**Problem requirements:** The lines you return should be those containing the string "useSelector", taken from the data below.

**Dataset content:**
[Start of section]
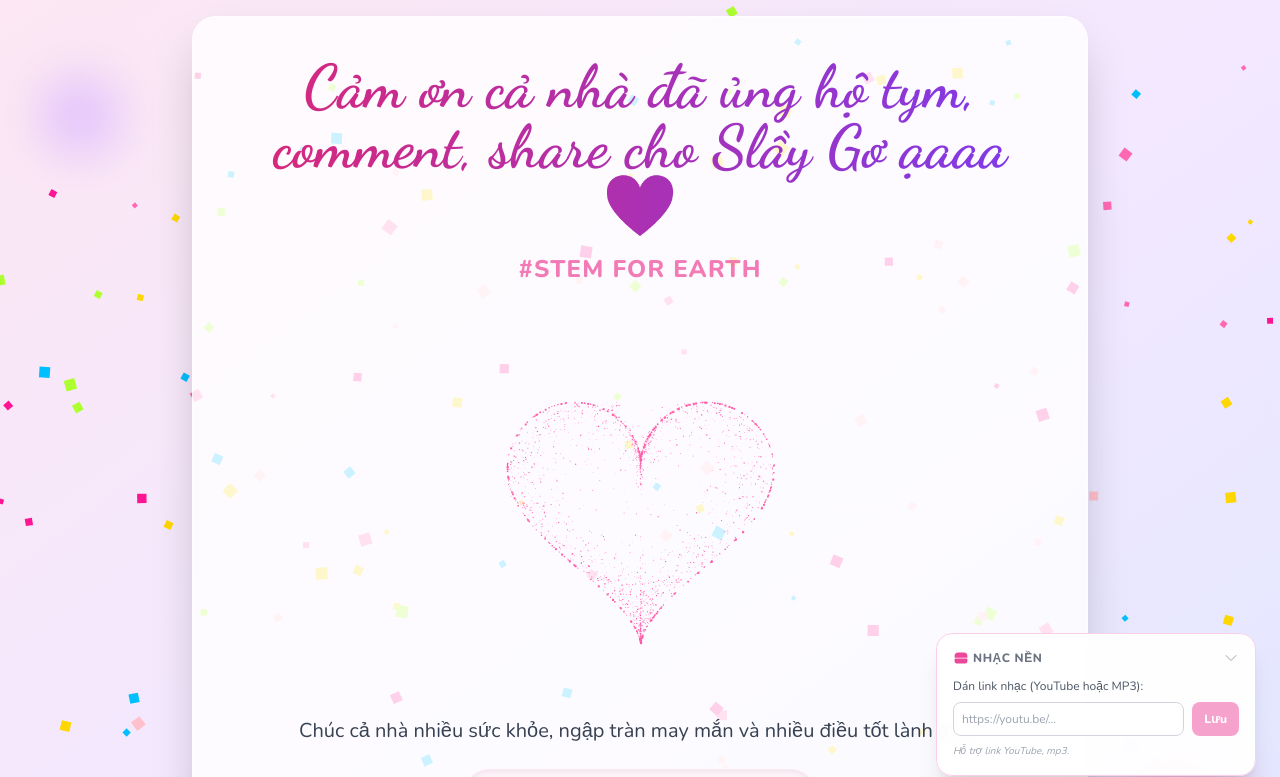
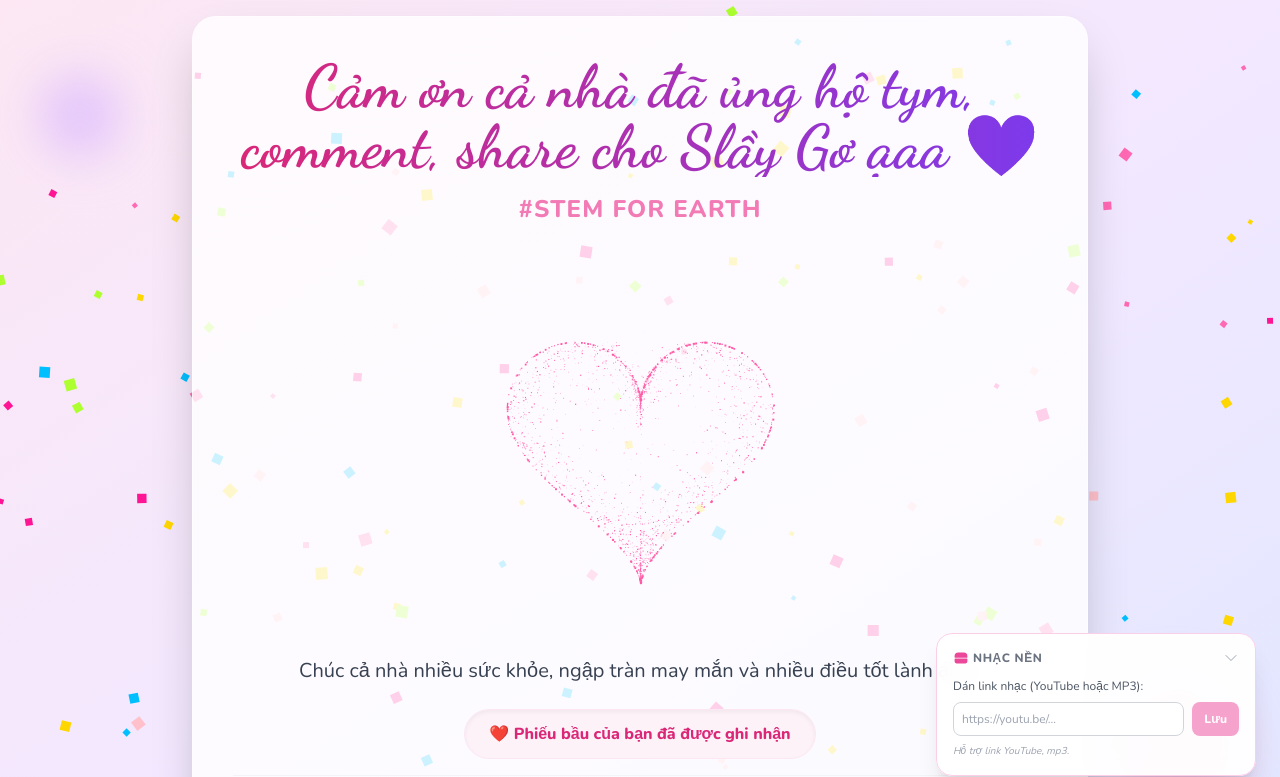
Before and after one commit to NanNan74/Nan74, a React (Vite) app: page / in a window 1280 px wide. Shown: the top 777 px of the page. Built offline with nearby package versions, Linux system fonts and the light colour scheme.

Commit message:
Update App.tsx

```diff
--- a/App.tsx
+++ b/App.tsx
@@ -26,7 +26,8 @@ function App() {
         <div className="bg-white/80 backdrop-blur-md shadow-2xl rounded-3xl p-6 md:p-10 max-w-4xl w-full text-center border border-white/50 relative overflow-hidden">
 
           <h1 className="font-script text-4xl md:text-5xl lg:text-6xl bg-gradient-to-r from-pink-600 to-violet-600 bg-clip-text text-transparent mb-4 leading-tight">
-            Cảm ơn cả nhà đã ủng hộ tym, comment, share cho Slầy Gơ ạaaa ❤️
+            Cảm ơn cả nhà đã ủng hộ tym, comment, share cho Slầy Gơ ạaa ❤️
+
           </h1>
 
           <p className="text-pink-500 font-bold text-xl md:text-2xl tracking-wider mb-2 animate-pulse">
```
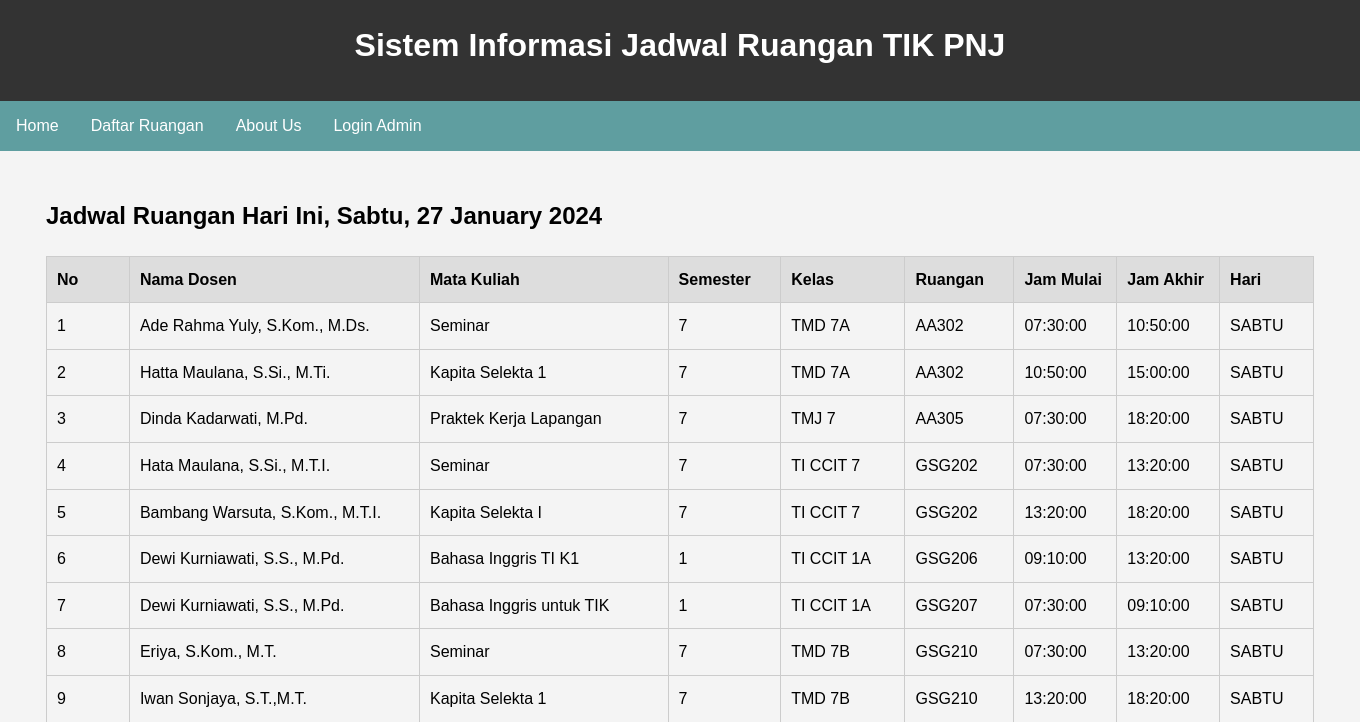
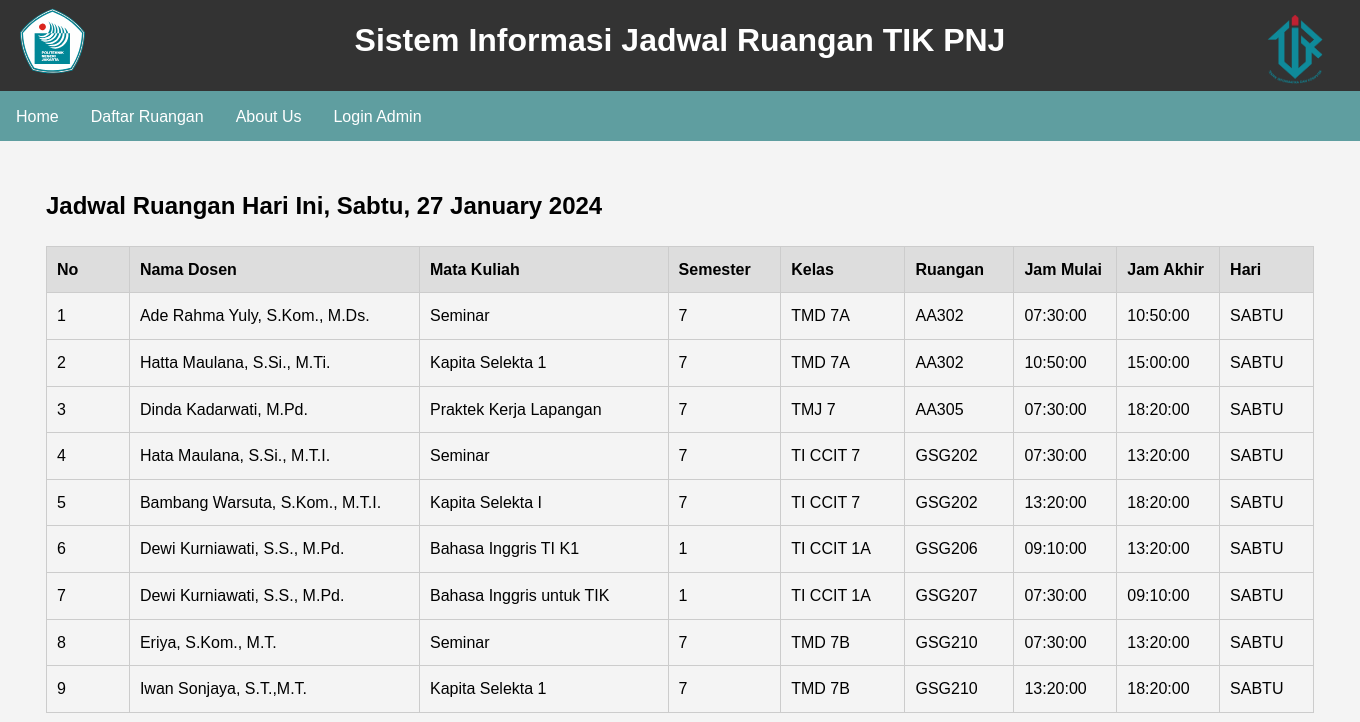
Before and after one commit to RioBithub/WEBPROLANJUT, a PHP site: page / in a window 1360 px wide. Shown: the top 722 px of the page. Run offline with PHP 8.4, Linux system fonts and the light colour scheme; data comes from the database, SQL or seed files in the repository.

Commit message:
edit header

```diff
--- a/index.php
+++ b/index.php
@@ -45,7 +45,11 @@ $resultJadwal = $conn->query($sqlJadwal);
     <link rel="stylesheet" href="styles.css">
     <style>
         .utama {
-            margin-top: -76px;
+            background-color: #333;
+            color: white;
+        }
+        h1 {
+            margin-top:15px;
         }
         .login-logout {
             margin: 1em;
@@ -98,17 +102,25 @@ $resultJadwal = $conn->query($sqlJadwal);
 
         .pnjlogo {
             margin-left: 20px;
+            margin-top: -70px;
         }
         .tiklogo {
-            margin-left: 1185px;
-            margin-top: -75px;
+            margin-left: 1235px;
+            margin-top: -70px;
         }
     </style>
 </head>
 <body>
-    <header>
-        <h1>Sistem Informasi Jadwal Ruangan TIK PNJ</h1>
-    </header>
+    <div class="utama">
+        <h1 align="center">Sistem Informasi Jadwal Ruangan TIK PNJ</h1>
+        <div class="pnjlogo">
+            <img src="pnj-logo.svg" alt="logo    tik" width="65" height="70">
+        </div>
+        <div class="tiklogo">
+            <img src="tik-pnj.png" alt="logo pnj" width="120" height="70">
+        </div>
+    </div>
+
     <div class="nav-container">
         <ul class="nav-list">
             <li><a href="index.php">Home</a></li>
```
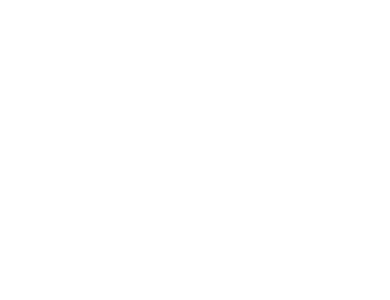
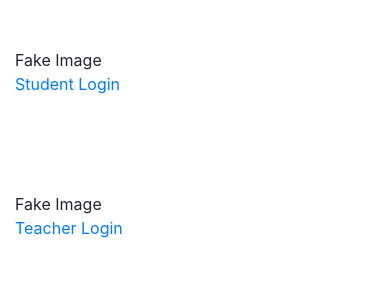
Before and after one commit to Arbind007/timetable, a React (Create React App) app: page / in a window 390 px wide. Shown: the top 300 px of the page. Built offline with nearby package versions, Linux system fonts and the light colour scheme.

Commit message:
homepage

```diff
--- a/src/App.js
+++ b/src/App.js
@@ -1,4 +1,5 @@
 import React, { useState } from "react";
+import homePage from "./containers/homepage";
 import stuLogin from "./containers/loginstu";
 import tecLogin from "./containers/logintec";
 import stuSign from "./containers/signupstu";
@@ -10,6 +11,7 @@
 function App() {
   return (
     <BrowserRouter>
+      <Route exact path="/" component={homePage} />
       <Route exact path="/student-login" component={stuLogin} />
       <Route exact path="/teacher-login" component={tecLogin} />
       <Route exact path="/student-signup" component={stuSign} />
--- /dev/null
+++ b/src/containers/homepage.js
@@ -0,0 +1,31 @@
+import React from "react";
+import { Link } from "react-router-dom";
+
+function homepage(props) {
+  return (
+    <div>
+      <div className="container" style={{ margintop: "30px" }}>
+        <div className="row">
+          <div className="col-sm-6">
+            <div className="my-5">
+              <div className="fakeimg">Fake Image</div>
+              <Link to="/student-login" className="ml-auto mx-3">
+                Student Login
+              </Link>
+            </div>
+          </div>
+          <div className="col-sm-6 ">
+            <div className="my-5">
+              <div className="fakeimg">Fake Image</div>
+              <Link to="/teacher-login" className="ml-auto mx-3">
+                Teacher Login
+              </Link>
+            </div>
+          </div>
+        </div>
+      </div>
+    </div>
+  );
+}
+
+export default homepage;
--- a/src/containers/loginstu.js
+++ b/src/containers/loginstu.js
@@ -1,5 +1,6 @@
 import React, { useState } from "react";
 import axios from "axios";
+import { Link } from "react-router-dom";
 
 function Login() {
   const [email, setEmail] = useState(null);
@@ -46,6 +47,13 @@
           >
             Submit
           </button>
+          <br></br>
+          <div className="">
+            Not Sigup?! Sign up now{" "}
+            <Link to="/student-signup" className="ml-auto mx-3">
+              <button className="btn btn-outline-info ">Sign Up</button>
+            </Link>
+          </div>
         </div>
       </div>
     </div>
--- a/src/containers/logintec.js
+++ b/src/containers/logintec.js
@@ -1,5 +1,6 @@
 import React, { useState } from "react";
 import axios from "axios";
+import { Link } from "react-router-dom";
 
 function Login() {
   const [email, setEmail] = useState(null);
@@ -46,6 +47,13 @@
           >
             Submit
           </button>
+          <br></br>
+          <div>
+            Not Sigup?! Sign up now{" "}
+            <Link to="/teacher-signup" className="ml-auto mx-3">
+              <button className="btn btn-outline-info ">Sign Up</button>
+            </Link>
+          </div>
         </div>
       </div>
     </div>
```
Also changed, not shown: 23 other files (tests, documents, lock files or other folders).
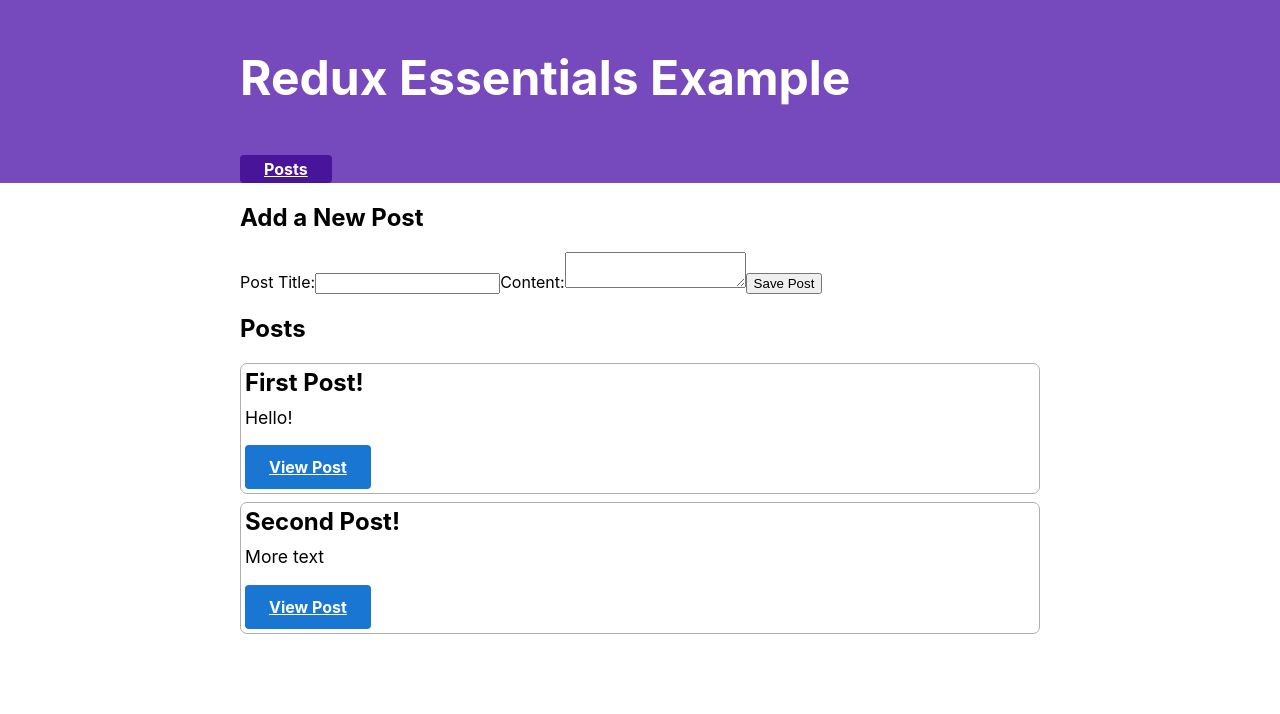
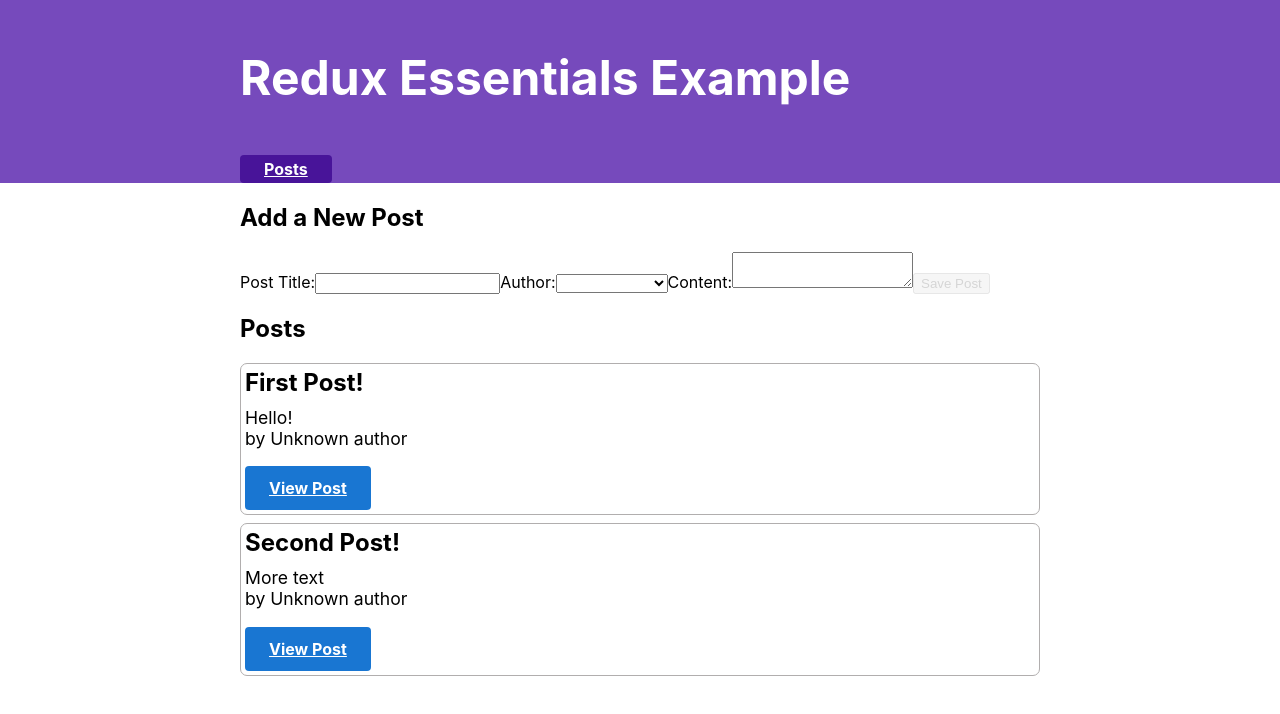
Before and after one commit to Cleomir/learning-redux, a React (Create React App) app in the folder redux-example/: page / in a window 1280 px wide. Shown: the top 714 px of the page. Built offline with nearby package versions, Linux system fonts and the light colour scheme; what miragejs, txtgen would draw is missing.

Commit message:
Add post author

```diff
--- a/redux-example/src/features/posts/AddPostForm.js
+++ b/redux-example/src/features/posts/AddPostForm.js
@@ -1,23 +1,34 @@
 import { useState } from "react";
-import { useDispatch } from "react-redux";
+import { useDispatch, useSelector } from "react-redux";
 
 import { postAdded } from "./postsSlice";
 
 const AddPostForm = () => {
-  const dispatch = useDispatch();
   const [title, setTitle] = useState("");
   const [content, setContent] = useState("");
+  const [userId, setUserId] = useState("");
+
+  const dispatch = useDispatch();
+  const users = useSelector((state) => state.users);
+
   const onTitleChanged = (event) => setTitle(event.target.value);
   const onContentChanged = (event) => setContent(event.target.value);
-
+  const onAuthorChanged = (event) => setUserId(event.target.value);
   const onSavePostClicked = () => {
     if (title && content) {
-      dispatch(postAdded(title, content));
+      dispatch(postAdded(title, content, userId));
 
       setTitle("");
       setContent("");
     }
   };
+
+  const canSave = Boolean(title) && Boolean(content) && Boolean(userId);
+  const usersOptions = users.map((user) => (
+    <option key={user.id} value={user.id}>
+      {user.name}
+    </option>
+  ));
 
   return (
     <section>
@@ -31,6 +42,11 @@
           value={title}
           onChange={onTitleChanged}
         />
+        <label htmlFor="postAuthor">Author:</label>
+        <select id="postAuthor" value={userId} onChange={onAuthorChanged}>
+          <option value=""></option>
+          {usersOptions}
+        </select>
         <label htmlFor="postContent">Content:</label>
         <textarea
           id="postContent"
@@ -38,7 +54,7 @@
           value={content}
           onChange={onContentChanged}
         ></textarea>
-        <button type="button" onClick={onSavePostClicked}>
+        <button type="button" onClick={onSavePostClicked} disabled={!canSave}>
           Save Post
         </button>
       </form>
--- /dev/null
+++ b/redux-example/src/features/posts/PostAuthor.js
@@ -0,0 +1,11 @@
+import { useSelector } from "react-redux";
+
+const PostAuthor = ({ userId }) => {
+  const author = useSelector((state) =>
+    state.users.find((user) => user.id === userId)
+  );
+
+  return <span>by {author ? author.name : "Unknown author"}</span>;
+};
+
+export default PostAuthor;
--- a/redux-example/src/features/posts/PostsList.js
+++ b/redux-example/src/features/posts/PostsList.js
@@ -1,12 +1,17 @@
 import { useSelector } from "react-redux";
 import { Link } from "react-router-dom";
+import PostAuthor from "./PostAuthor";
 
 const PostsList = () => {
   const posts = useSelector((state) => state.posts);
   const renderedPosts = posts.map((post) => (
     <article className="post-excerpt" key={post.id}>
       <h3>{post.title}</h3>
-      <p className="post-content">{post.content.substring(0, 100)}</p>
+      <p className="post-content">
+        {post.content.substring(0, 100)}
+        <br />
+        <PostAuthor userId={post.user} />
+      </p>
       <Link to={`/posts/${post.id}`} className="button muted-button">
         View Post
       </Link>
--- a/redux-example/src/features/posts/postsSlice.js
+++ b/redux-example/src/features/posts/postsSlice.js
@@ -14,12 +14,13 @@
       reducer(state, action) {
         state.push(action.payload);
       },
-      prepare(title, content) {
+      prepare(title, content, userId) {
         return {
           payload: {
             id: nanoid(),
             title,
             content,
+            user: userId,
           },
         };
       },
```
[End of section]
**Finished exercise:**
+import { useDispatch, useSelector } from "react-redux";
+  const users = useSelector((state) => state.users);
+import { useSelector } from "react-redux";
+  const author = useSelector((state) =>
 import { useSelector } from "react-redux";
   const posts = useSelector((state) => state.posts);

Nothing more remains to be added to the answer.